When and where should I use randomly delivered assessments?
I am often asked my psychometric opinion regarding when and where random administration of assessments is most appropriate.
To refresh memories, this is a feature in Questionmark Perception Authoring Manager that allows you to select questions at random from one or more topics when creating an assessment. Rather than administering the same 10 questions to all participants, you can give each participant a different set of questions that are pulled at random from the bank of questions in the repository.
So when is it appropriate to use random administration? I think that depends on the answer this question: What are the assessment’s stakes and purpose? If the stakes are low and the assessment scores are used to help reinforce information learned, or to give participants a rough guess as to how they are doing in an area, I would say that using random administration is defensible. However, if the stakes are medium/high and the assessment scores are used for advancing or certifying participants I usually caution against random administration. Here are a few reasons why:

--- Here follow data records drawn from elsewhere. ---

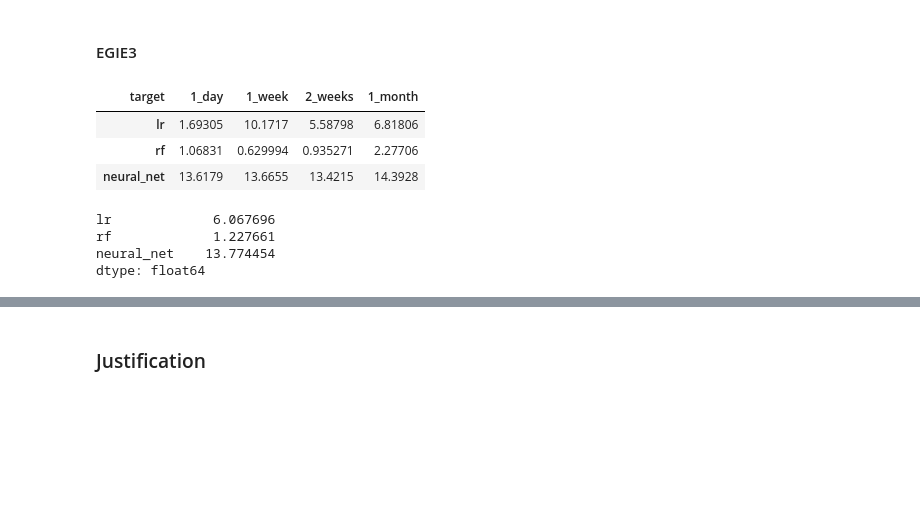
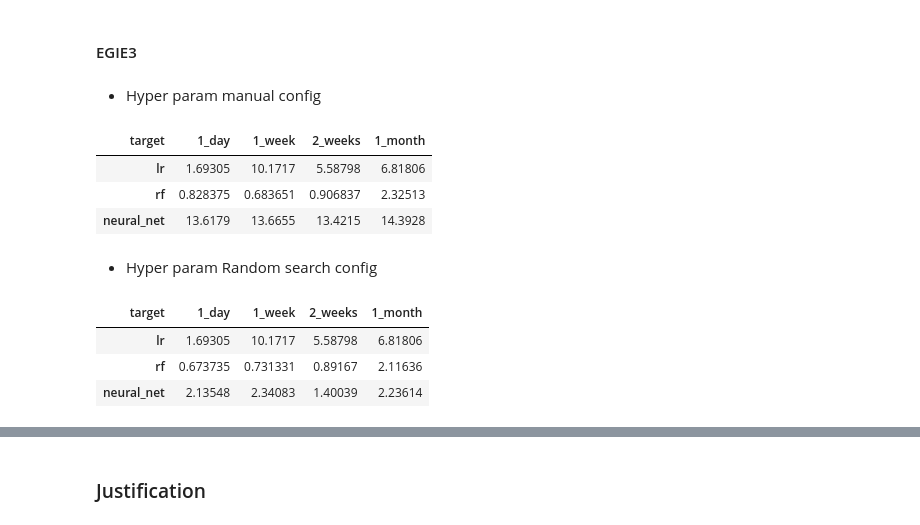
Before and after one commit to felipery03/stock-price-predictor, a Jupyter notebook: project_report.ipynb, the cells around one changed output, grey strips where cells are left out. Saved outputs shown, nothing was run; the diff lists cells and outputs as text; code cells hidden in the pictures; blank space fills up the shorter version.

```diff
--- a/project_report.ipynb
+++ b/project_report.ipynb
@@ -402,8 +424,17 @@ Linear regression was used as a baseline to start improving the solution.
 # %%
 lr = LinearRegression()
-pipeline_lr = make_pipeline(StandardScaler(), lr)
+base_pipeline_lr = make_pipeline(StandardScaler(), lr)
+manual_pipeline_lr = defaultdict(lambda: base_pipeline_lr)
+
+# Just a copy of manual_lr
+pipeline_lr = manual_pipeline_lr.copy()
 # %% [markdown]
 ##### Random Forest
 # %% [markdown]
 Random Forest was set up with few estimatores. It was tested manually parameters changed, and MAE does not decrease if is increased the number of estimators.
+# %%
+manual_rf = RandomForestRegressor(random_state=0, criterion = 'mae', n_estimators=1000)
+
+# Any target period request returns same model setup
+manual_pipeline_rf = defaultdict(lambda: make_pipeline(StandardScaler(), rf))
 # %%
@@ -413,4 +483,11 @@ pipeline_rf = make_pipeline(StandardScaler(), rf)
 ##### Neural Net
 # %% [markdown]
 Neural net was used with a small architecture, some variations were tested manually. If it is increased network architecture, it starts to overfit. `early_stopping` was set to True to help avoid overfitting. It had a good performance in specific cases.
+# %%
+manual_neural_net = MLPRegressor(hidden_layer_sizes=(50, 50), activation='tanh', solver='adam',
+    random_state=0, alpha=10, learning_rate='constant', max_iter=10**5,
+    shuffle=False, early_stopping=True)
+
+# Any target period request returns same model setup
+manual_pipeline_neuralnet = defaultdict(lambda: make_pipeline(StandardScaler(), manual_neural_net))
 # %%
@@ -423,6 +541,11 @@ pipeline_neuralnet = make_pipeline(StandardScaler(), neural_net)
 pipelines = {'lr': pipeline_lr,
              'rf': pipeline_rf,
              'neural_net': pipeline_neuralnet}
+# %%
+# encapsulating pipelines for evaluation with hyper param tunning manualy
+manual_pipelines = {'lr': manual_pipeline_lr,
+             'rf': manual_pipeline_rf,
+             'neural_net': manual_pipeline_neuralnet}
 # %% [markdown]
 ### Refinement
 # %% [markdown]
@@ -485,12 +694,14 @@ For MGLU3, linear regression did not work well, and random forest were better th
 # Prep features for EGIE3
 egie3, ibov = TrainModel.prep_historical_data(stocks_df, 'EGIE3', start_date, end_date)
 vars_egie3_df = TrainModel.prep_modeling_data(egie3, ibov, targets_dict, start_date, end_date, True)
+# %% [markdown]
+- Hyper param manual config
 # %%
-# Calculate MAE result of test set for EGIE3
-egie3_result = TrainModel.calculate_results(vars_egie3_df, targets_dict, pipelines)
-egie3_result
+# Calculate MAE result of test set for EGIE3 using manual param config
+egie3_manual_result = TrainModel.calculate_results(vars_egie3_df, targets_dict, manual_pipelines)
+egie3_manual_result
 # %% [output]
 | target | 1_day | 1_week | 2_weeks | 1_month |
 | lr | 1.69305 | 10.1717 | 5.58798 | 6.81806 |
-| rf | 1.06831 | 0.629994 | 0.935271 | 2.27706 |
+| rf | 0.828375 | 0.683651 | 0.906837 | 2.32513 |
 | neural_net | 13.6179 | 13.6655 | 13.4215 | 14.3928 |
@@ -497,8 +711,14 @@ egie3_result
+# %% [markdown]
+- Hyper param Random search config
+# %%
+# Calculate MAE result of test set for EGIE3 using random search param config
+egie3_result = TrainModel.calculate_results(vars_egie3_df, targets_dict, pipelines)
+egie3_result
+# %% [output]
+| target | 1_day | 1_week | 2_weeks | 1_month |
+| lr | 1.69305 | 10.1717 | 5.58798 | 6.81806 |
+| rf | 0.673735 | 0.731331 | 0.89167 | 2.11636 |
+| neural_net | 2.13548 | 2.34083 | 1.40039 | 2.23614 |
 # %%
-# Overall performance for EGIE3
-egie3_result.mean(axis=1)
+# Calculate mean of each model family for random search setup
+egie3_comp = egie3_result.mean(axis=1).rename('random_search_conf')
-# %% [output]
-lr             6.067696
-rf             1.227661
-neural_net    13.774454
-dtype: float64
```
Also changed, not shown: parts of 57 cells of this notebook, 2 other files.
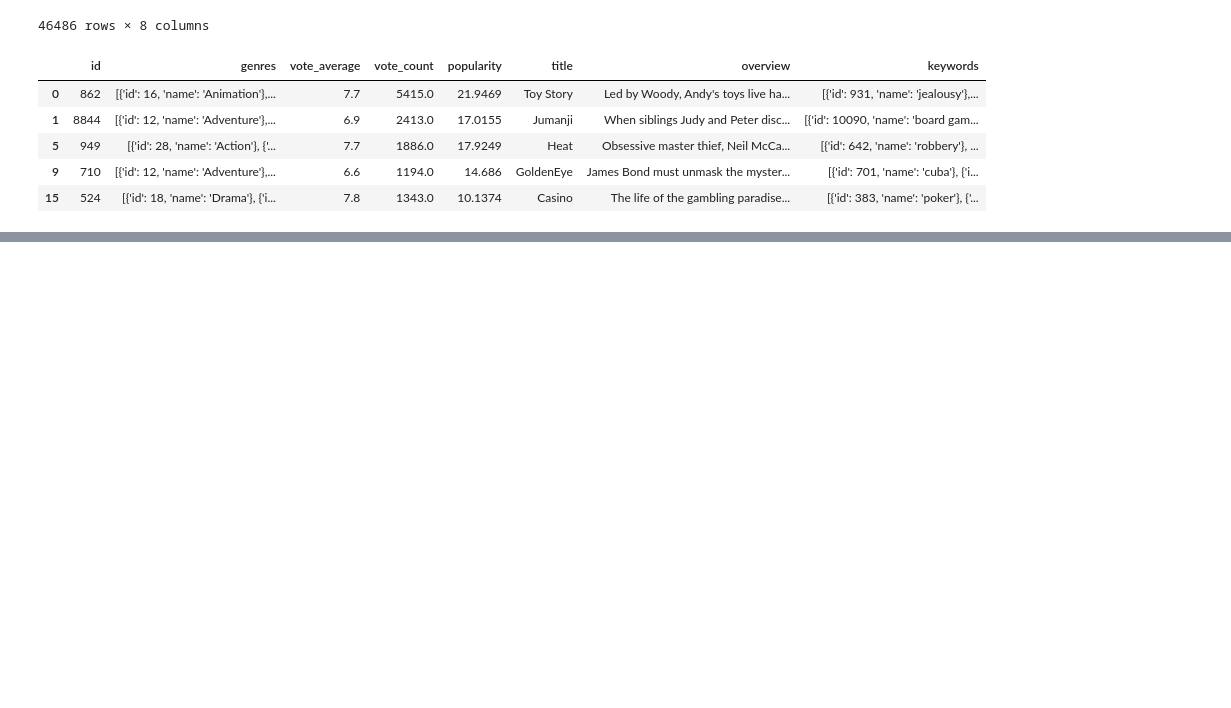
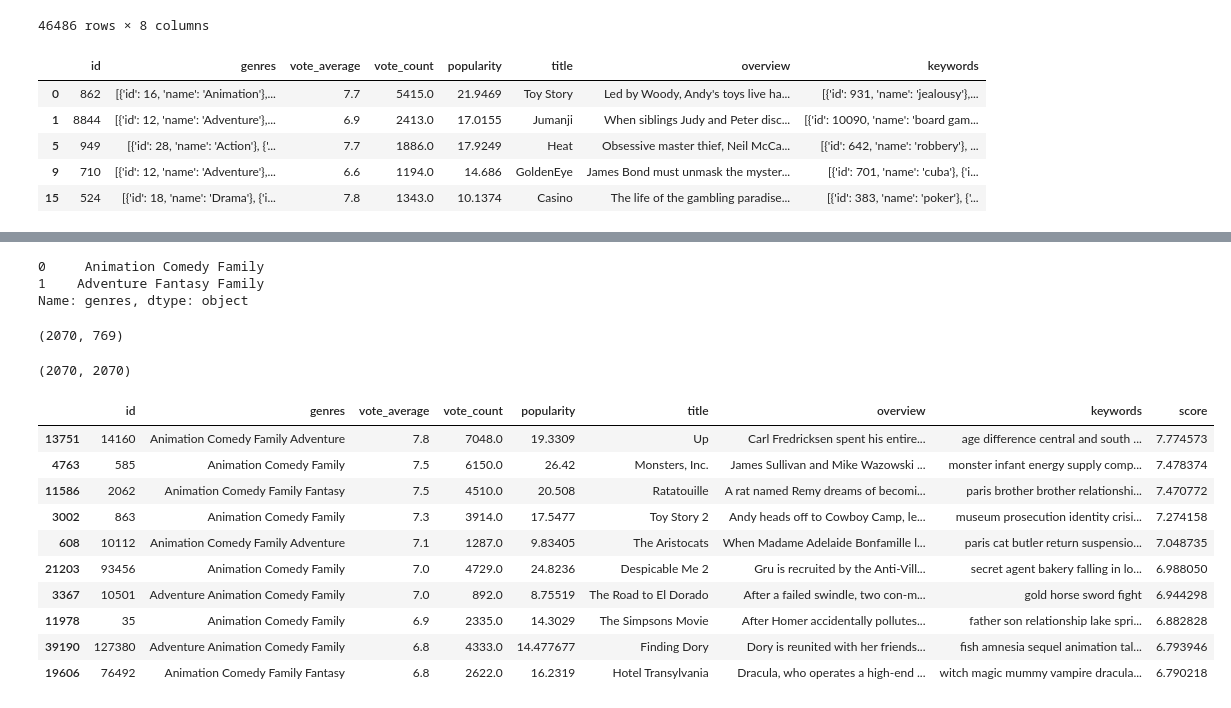
Before and after one commit to algo2000/ml-dl, a Jupyter notebook: 개인 공부/Recommend System/content_based_filtering.ipynb, the cells around one changed output, grey strips where cells are left out. Saved outputs shown, nothing was run; the diff lists cells and outputs as text; code cells hidden in the pictures; blank space fills up the shorter version.

```diff
--- a/개인 공부/Recommend System/content_based_filtering.ipynb
+++ b/개인 공부/Recommend System/content_based_filtering.ipynb
@@ -84,0 +128,44 @@ data.shape
+# %%
+data.genres.head(2)
+# %% [output]
+0     Animation Comedy Family
+1    Adventure Fantasy Family
+Name: genres, dtype: object
+# %%
+from sklearn.feature_extraction.text import CountVectorizer
+count_vector = CountVectorizer(ngram_range=(1, 3))
+# %%
+c_vector_genres = count_vector.fit_transform(data['genres'])
+# %%
+c_vector_genres.shape
+# %% [output]
+(2070, 769)
+# %%
+from sklearn.metrics.pairwise import cosine_similarity
+gerne_c_sim = cosine_similarity(c_vector_genres, c_vector_genres).argsort()[:, ::-1]
+# %%
+gerne_c_sim.shape
+# %% [output]
+(2070, 2070)
+# %%
+def get_recommend_movie_list(df, movie_title, top=30):
+    target_movie_index = df[df['title'] == movie_title].index.values
+    sim_index = gerne_c_sim[target_movie_index, :top].reshape(-1)
+    sim_index = sim_index[sim_index != target_movie_index]
+
+    result = df.iloc[sim_index].sort_values('score', ascending=False)[:10]
+    return result
+# %%
+get_recommend_movie_list(data, movie_title="Toy Story")
+# %% [output]
+|  | id | genres | vote_average | vote_count | popularity | title | overview | keywords | score |
+| 13751 | 14160 | Animation Comedy Family Adventure | 7.8 | 7048.0 | 19.3309 | Up | Carl Fredricksen spent his entire... | age difference central and south ... | 7.774573 |
+| 4763 | 585 | Animation Comedy Family | 7.5 | 6150.0 | 26.42 | Monsters, Inc. | James Sullivan and Mike Wazowski ... | monster infant energy supply comp... | 7.478374 |
+| 11586 | 2062 | Animation Comedy Family Fantasy | 7.5 | 4510.0 | 20.508 | Ratatouille | A rat named Remy dreams of becomi... | paris brother brother relationshi... | 7.470772 |
+| 3002 | 863 | Animation Comedy Family | 7.3 | 3914.0 | 17.5477 | Toy Story 2 | Andy heads off to Cowboy Camp, le... | museum prosecution identity crisi... | 7.274158 |
+| 608 | 10112 | Animation Comedy Family Adventure | 7.1 | 1287.0 | 9.83405 | The Aristocats | When Madame Adelaide Bonfamille l... | paris cat butler return suspensio... | 7.048735 |
+| 21203 | 93456 | Animation Comedy Family | 7.0 | 4729.0 | 24.8236 | Despicable Me 2 | Gru is recruited by the Anti-Vill... | secret agent bakery falling in lo... | 6.988050 |
+| 3367 | 10501 | Adventure Animation Comedy Family | 7.0 | 892.0 | 8.75519 | The Road to El Dorado | After a failed swindle, two con-m... | gold horse sword fight | 6.944298 |
+| 11978 | 35 | Animation Comedy Family | 6.9 | 2335.0 | 14.3029 | The Simpsons Movie | After Homer accidentally pollutes... | father son relationship lake spri... | 6.882828 |
+| 39190 | 127380 | Adventure Animation Comedy Family | 6.8 | 4333.0 | 14.477677 | Finding Dory | Dory is reunited with her friends... | fish amnesia sequel animation tal... | 6.793946 |
+| 19606 | 76492 | Animation Comedy Family Fantasy | 6.8 | 2622.0 | 16.2319 | Hotel Transylvania | Dracula, who operates a high-end ... | witch magic mummy vampire dracula... | 6.790218 |
```
Also changed, not shown: parts of 9 cells of this notebook.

- Expert review of the assessment form(s) cannot be conducted in advance (each participant gets a unique form)
- Generally SMEs, psychometricians, and other experts will thoroughly review a test form before it is put into live production. This is to ensure that the form meets difficulty, content and other criteria before being administered to participants in a medium/high stakes context. In the case of randomly administered assessments, this review in advance is not possible as every participant obtains a different set of questions.
- Issues with the calculation of question statistics using Classical Test Theory (CTT)
- Smaller numbers of participants will be answering each individual question. (Rather than all 200 participants answering all 50 questions in a fixed form test, randomly administered tests generated from a bank of 100 questions may only have a few participants answering each question.)
- As we saw in a previous blog post, sample size has an effect on the robustness of item statistics. With fewer participants taking each question it becomes difficult to have confidence in the stability of the statistics generated.
- Equivalency of assessment scores is difficult to achieve and prove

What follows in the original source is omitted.